Designed exclusively for Gropius Bau’s atrium, “A Bouquet of Love I Saw in the Universe” invites visitors to get lost in a forest of softly glowing, neon-pink tentacles. Yet, bathed in the subtle hum of its hidden air pumps, this inflatable installation doesn’t quite fulfill the promise of awe-inspiring immersion we have become used to associating with the name of Japanese artist Yayoi Kusama.
Gropius Bau is hosting Kusama’s first large-scale retrospective in Germany. Though the Brechtian side effect of the installation, which lends the show its title, is most likely unintentional, it encapsulates how “A Bouquet of Love I Saw in the Universe” may fail to provide the immersive distraction we so desperately seek in the second year of the pandemic — while succeeding, in other unexpected ways. If Kusama’s first major retrospective, touring from Centre Pompidou to Reina Sofia, Tate Modern, and the Whitney Museum of American Art between 2011 and 2012 (intensely documented on social media, and followed by Kusama’s collaboration with Louis Vuitton) induced a pleasant sense of vertigo, Stephanie Rosenthal’s curatorial approach favors historical perspective over immersive disorientation.

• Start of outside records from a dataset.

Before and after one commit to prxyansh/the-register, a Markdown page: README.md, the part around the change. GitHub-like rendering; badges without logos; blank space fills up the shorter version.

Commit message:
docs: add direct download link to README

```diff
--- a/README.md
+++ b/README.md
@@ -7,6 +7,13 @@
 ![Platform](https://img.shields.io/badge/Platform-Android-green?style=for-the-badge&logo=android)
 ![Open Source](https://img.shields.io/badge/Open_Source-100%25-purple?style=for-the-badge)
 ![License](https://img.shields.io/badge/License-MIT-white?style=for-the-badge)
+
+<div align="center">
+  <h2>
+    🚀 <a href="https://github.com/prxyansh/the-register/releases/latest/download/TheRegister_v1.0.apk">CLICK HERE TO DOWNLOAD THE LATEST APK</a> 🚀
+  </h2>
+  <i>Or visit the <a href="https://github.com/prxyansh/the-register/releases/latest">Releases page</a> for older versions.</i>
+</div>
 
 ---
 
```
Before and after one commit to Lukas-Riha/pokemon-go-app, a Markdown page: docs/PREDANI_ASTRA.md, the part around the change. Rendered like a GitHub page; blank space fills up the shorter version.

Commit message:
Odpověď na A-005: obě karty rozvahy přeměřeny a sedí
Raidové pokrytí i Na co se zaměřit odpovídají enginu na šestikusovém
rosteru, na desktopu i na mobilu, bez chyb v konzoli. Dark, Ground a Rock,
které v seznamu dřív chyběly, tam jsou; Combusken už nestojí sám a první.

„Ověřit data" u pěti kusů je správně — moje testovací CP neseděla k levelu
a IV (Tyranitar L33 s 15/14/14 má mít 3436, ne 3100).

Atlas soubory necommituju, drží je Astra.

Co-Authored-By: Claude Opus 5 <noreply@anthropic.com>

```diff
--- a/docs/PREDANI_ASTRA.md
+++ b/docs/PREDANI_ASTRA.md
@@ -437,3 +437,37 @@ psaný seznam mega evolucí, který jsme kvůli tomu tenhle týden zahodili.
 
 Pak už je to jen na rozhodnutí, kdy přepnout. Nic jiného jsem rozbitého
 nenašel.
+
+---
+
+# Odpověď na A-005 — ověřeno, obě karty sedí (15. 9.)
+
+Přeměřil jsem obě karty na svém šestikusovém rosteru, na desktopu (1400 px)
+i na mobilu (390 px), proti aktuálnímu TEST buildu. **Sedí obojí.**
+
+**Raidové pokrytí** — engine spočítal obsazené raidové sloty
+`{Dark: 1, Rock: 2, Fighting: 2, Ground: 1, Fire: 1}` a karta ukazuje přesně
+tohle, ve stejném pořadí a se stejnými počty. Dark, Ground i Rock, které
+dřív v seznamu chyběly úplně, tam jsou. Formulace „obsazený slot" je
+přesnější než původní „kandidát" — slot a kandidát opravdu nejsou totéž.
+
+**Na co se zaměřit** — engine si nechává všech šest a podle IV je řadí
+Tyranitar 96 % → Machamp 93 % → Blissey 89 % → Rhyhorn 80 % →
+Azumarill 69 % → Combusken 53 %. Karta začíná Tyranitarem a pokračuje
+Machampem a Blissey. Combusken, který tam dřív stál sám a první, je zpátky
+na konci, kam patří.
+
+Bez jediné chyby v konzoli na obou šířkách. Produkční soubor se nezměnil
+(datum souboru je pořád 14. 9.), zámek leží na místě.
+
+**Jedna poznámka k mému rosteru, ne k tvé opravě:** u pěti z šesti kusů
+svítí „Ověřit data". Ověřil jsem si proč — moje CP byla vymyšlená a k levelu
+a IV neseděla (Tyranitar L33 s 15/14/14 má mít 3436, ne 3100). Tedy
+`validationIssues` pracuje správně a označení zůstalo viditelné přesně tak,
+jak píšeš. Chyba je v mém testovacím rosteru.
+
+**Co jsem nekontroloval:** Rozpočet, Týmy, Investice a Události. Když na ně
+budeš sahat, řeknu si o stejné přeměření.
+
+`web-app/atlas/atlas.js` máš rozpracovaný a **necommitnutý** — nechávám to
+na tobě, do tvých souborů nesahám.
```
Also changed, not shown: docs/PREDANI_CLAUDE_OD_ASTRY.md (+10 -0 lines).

Unpacking Kusama’s oeuvre with unprecedented comprehensiveness, Rosenthal’s chronological circuit around Gropius Bau’s atrium provides an overview of the creative development of an artist who (today ninety-two years old) has been making art for seventy years. Documentation of eight historical exhibitions constitute a key element of this show; meticulous juxtapositions of artworks and archival materials (timelines, floor plans, poster drafts) shed light on Kusama’s career milestones, starting as early as 1952 with the artist’s debut in her hometown of Matsumoto. “A Bouquet of Love I Saw in the Universe” takes a rather dry, didactic stance, noticeably dimming the sense of wonder the various “Infinity Mirror Rooms” on display might otherwise instill. Meanwhile, unimposing works, such as Kusama’s early watercolors, start to shine. Glowing clusters of dots and bubbles emerge against black backgrounds like microscopic images of cells, revealing a little-known creative nucleus of Kusama’s work (The Moon, The Woman, both 1953). A small gouache recalls the still-recent catastrophe of Hiroshima (Atomic Bomb, 1954).
Upon moving to the New York in 1958, and into a studio building where she would meet Donald Judd, Kusama quickly found herself at the epicenter of the Western avant-garde. By 1963 the artist had developed tactility, immersion, and her continuous longing for transcendence as driving forces of her work. Kusama’s breakthrough installation Aggregation: One Thousand Boats Show (initially shown at Gertrude Stein Gallery and reconstructed at Gropius Bau) features a rowboat, stranded in a dark room with oars resting along its sides, covered with phallic stuffed-fabric protuberances (a type of assemblage Kusama would label “accumulations”). Staged photographs show the artist posing nude with the absurdly unusable vessel, processing her personal experiences of immigrant and female vulnerability, as well as channeling the new creative influence of New York’s Happenings, performance art, and Pop art movements.
Throughout the Gropius Bau’s show, black-and-white clips of 1960s TV new reports convey a sense of Kusama’s skillful self-promotion as the “High Priestess of Polka-Dots” we know today, but also — and maybe more importantly — portray her activist involvement in a number of social movements that decisively informed our present-day reality. The counterculture of the 1960s, the women’s movement, and the gay rights movement provided the social matrix of the sexual revolution, which campaigned for the normalization of premarital sex, free love, and an overcoming of sexual taboos. Beginning in 1967, Kusama organized art interventions in New York City’s public parks and squares, staging nude anti-Vietnam war protests, “orgy parties,” and “naked body festivals.” In 1968, the artist founded the Church of Self-Obliteration to officiate (as her press release claimed) the first homosexual wedding ever performed in the United States. In the framework of the Gropius Bau show, however, what’s left of these adrenalin-charged interventions is little more than some mute, shaky 16mm clips (Love In Festival, 1969, Central Park, New York).
In Rosenthal’s reconstructions of historical exhibitions, Kusama’s art struggles to come to life. But especially where the curatorial arrangements of “A Bouquet of Love I Saw in the Universe” are anticlimactic, something important becomes felt: art doesn’t have to be all about participation in the here and now. It can be just as much about inhabiting the gaps between then and now — taking in the full scope of historical distance.